Also, Roku is beginning the roll out of a navigation change to the Roku home screen called “Featured Free,” which provides users with direct links to free content from The Roku Channel, ABC, The CW, CW Seed, FOX, Freeform, Pluto TV, Sony Crackle, Tubi and more. Featured Free includes the in-season episodes of top network shows, full past-season catch-ups and more.

“We want to be the best destination for free streaming entertainment. We’re delighted to deliver even more value to our customers without subscriptions, complicated logins or fees,” said Rob Holmes, Roku’s VP of programming and engagement, in a statement. “By expanding The Roku Channel to the Web, we’re broadening the access points to high-quality, free streaming entertainment. With Featured Free, we’re making it easy for our customers to see the great, free content already available on the Roku platform in one place, while creating value for our content providers by connecting them with Roku’s growing audience.”

Launched last fall, The Roku Channel is currently the No. 5 most popular streaming channel on the Roku platform based on active account reach, according to the press release.

In addition, The Roku Channel app has begun rolling out to select Samsung smart TVs.

Featured Free is available domestically through a phased software roll out over the coming weeks.

Roku also reported its financial results for the second quarter. “Q2 revenue and gross profit came in ahead of our outlook, driven by strong Platform revenue growth and player demand that exceeded our expectations,” read a company letter to shareholders. “Revenue grew 57% year-over-year, our fastest growth rate since Q4 2013. Gross profit, a key performance metric, grew 107% and gross margin expanded 12 percentage points to 50% compared to the prior year period.”

In other Roku news, studio Gunpowder & Sky announced  DUSTx, a free destination for science fiction content that will be available on all Roku devices starting Aug. 18.

It kicks off with more than 20 films, 30 series and 200 of short films. Titles include Bill & Ted’s Excellent Adventure; Paycheck, based on Philip K. Dick’s short story and starring Ben Affleck; A Scanner Darkly, the 2006 animated sci-fi thriller directed by Richard Linklater, based on Philip K. Dick’s novel of the same name, and starring Keanu Reeves, Robert Downey Jr., Woody Harrelson and Winona Ryder; “Beyond Westworld,” the 1980 television series based on the Michael Crichton helmed film Westworld; and “Mystery Science Theater 3000,” the 1988 cult-favorite comedy series created by Joel Hodgson.

A division of Gunpowder & Sky, DUST operates channels that are available on multiple platforms, including YouTube, Facebook, VRV, Pluto and Xumo.
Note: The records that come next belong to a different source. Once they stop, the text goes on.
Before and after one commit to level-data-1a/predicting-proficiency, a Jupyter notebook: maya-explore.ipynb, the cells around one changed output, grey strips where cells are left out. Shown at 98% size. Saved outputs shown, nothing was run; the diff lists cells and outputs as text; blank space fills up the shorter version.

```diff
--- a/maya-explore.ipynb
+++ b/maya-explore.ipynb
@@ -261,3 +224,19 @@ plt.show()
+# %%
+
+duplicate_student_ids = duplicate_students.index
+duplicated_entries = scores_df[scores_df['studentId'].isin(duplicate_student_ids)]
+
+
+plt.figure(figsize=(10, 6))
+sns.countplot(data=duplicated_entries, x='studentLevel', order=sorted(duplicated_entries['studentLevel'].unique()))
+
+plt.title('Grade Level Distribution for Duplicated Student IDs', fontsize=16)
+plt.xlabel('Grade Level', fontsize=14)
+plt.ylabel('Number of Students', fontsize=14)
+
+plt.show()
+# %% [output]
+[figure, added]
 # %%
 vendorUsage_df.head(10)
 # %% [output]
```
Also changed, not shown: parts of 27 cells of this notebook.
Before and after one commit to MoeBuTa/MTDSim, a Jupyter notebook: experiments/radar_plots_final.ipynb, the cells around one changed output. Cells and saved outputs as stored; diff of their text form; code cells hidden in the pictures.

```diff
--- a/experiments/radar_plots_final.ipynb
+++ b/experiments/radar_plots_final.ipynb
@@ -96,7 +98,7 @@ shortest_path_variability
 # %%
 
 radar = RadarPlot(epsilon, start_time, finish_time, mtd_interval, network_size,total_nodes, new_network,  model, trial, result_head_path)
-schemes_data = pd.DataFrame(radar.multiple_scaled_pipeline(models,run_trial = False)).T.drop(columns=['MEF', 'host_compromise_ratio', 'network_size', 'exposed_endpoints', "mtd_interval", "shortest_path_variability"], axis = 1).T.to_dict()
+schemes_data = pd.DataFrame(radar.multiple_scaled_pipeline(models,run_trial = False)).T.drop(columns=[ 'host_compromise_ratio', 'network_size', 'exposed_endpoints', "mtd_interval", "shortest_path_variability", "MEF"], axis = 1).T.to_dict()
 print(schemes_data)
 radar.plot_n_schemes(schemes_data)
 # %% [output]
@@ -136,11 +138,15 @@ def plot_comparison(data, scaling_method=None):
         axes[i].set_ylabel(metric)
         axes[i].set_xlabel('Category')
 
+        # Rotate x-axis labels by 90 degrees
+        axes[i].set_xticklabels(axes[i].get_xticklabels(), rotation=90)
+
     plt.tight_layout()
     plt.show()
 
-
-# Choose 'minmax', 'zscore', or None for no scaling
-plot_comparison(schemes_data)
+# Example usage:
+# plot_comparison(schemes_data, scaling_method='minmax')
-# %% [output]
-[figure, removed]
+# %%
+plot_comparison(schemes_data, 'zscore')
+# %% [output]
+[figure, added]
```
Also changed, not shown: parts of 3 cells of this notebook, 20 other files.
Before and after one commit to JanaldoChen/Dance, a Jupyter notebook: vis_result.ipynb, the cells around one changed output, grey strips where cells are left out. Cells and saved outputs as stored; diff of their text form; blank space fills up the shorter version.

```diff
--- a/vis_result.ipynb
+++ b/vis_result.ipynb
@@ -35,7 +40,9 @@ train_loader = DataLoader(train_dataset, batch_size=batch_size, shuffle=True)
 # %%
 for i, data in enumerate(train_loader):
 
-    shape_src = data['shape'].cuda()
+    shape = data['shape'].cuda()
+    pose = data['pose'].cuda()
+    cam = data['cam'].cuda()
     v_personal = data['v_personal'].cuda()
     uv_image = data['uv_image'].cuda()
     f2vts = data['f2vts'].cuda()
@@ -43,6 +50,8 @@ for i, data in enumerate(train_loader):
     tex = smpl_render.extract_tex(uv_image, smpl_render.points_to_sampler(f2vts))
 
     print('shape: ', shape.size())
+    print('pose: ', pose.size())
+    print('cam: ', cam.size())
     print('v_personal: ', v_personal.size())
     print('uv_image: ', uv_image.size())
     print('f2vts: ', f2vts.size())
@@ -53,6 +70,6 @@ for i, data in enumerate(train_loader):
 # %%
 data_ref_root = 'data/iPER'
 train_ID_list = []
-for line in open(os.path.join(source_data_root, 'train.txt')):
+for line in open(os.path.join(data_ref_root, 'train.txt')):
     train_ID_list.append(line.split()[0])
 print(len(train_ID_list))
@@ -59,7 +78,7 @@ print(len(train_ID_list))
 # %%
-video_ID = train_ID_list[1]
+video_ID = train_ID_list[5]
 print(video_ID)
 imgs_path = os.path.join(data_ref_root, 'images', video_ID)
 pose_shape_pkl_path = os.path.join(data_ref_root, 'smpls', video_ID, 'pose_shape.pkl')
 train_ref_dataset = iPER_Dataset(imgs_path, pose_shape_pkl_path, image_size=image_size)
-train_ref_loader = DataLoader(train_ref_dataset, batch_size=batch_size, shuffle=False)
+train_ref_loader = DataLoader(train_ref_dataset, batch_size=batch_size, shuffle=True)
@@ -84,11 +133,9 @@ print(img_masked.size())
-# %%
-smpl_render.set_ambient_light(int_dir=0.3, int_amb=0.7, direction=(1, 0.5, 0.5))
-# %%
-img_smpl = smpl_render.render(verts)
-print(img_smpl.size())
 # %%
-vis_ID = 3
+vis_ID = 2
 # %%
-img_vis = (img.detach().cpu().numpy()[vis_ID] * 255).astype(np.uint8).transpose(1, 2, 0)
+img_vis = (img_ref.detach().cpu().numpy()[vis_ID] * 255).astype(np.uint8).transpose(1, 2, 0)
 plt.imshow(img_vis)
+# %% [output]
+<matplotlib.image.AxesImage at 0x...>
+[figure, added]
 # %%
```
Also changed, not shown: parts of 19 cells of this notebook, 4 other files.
Through its partnership with USC’s School of Cinematic Arts, DUST recently premiered the George Lucas 1967 short film, Electronic Labyrinth: THX 1138 4EB, followed by legendary filmmaker Robert Zemeckis’ 1972 student short film The Lift.

“Since DUST’s inception, our mission has been to build a contemporary sci-fi brand,” said Floris Bauer, co-founder and president, Gunpowder & Sky, in a statement. “Today, DUST has a thriving community of more than 2 million fans, showcasing varying content from up-and-coming creators to masters like George Lucas and Robert Zemeckis. We are also producing and releasing original feature films and TV series under the DUST label. Having our own premium channel, and launching DUSTx, marks a natural and significant next step in the evolution of the brand.”